Fort Frances Mayor June Caul said she met with MPP Greg Rickford to discuss the provincial and federal governments taking over the sale of the International Bridge, make it a public asset and cancel the tolling fee.
“Councillor [John] McTaggart and I met with minister Greg Rickford,” Caul said. “We had quite a discussion about the [bridge] and voiced our concerns. Our biggest concern is that the upkeep has not been redone. No construction has been done to improve the infrastructure on it for quite some time now and it’s in need of some work.”
Bridge maintenance is something the council wants to ensure is addressed by whoever ends up owning the bridge, Caul said, adding a concern of a potential increase in the tolling fee.
“Most international bridges don’t have a toll on them,” Caul said. “But this one is quite high as it is, and we’re worried that a new entity may decide to raise the tariff to come across for a vehicle.”
Caul said this is not a big thing to ask for since all bridges in Canada are owned by the government, except the Windsor-Detroit crossing.
“Why is this one still locally and privately owned when every other bridge, except the one at Windsor and Detroit, is owned by the federal government? It falls in the federal government’s lap for an international bridge,” Caul said.
However, she said she is pleased that Rickford is taking notice that they have concerns about it.
“He’s going to take on a job of trying to get a mutual meeting time with the people who are apparently going to buy it and also having a federal representative there as well, which I would assume would possibly be Marcus Powlowski since he’s our MP,” Caul added.
As of today, there are no final deals on the bridge sale, but Caul said Resolute Forest Products, the current owner of the bridge, is still actively trying to sell their portion of the bridge.
Caul said Rickford did not provide a timeline in which he would get back to council on high level discussions regarding the bridge. However, Caul said she got the impression that Rickford would do something as soon as possible.
Council had passed a resolution on June 15 asking the federal and provincial governments to immediately intervene in the sale of the International Bridge.
According to tolling statistics, the International Bridge sees more than 800,000 vehicle crossings annually. This includes tourists travelling through northwestern Ontario, local trips for employment, business, education, medicine, emergency response, the importing of goods used in the mining, agricultural and forestry sectors and commercial traffic serving the resource-based economy west of Thunder Bay.

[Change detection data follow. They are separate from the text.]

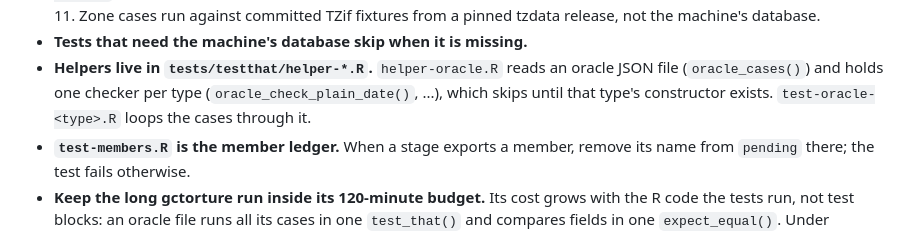
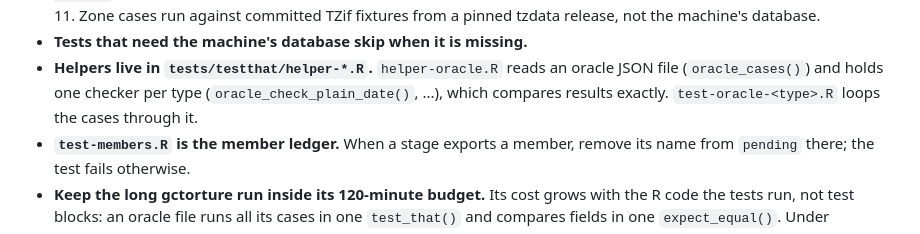
Before and after one commit to pedrobtz/zutempo, a Markdown page: CLAUDE.md, the part around the change. GitHub-like rendering.

Commit message:
Say in CLAUDE.md that the oracle compares exactly
The checkers no longer skip until a constructor exists.

Co-Authored-By: Claude Opus 5.5 <noreply@anthropic.com>

```diff
--- a/CLAUDE.md
+++ b/CLAUDE.md
@@ -254,8 +254,8 @@ Design §4 is the reference. The layers, top down:
 - **Tests that need the machine's database skip when it is missing.**
 - **Helpers live in `tests/testthat/helper-*.R`.** `helper-oracle.R` reads
   an oracle JSON file (`oracle_cases()`) and holds one checker per type
-  (`oracle_check_plain_date()`, ...), which skips until that type's
-  constructor exists. `test-oracle-<type>.R` loops the cases through it.
+  (`oracle_check_plain_date()`, ...), which compares results exactly.
+  `test-oracle-<type>.R` loops the cases through it.
 - **`test-members.R` is the member ledger.** When a stage exports a member,
   remove its name from `pending` there; the test fails otherwise.
 - **Keep the long gctorture run inside its 120-minute budget.** Its cost
```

In Ontario the tolls on international bridges are authorized by the provincial Minister of Transportation under the Toll Bridges Act, but both bridge owners have placed their toll collection on the Minnesota side, according to the resolution.
This act allows the provincial government to enter into agreements with Canadian or foreign authorities for the joint financing, construction, or operation of any international bridge or tunnel.
According to the resolution, a meeting held on Jan. 31, 2006 revealed that one span of the International Bridge had only 15 to 20 years left in its lifespan before it needed replacement at an estimated cost of $8 million USD.
This intervention would require the Canadian government to work with their American counterparts to operate the International Bridge as a public asset and remove tolls.
“We have to keep this bridge open,” Caul said. “It’s a necessity here in our area and in northwestern Ontario. It’s a huge hub for international travel. It’s a very important route to keep open and keep maintained properly in a good way to make sure that it’s not costing an arm and a leg to use it.”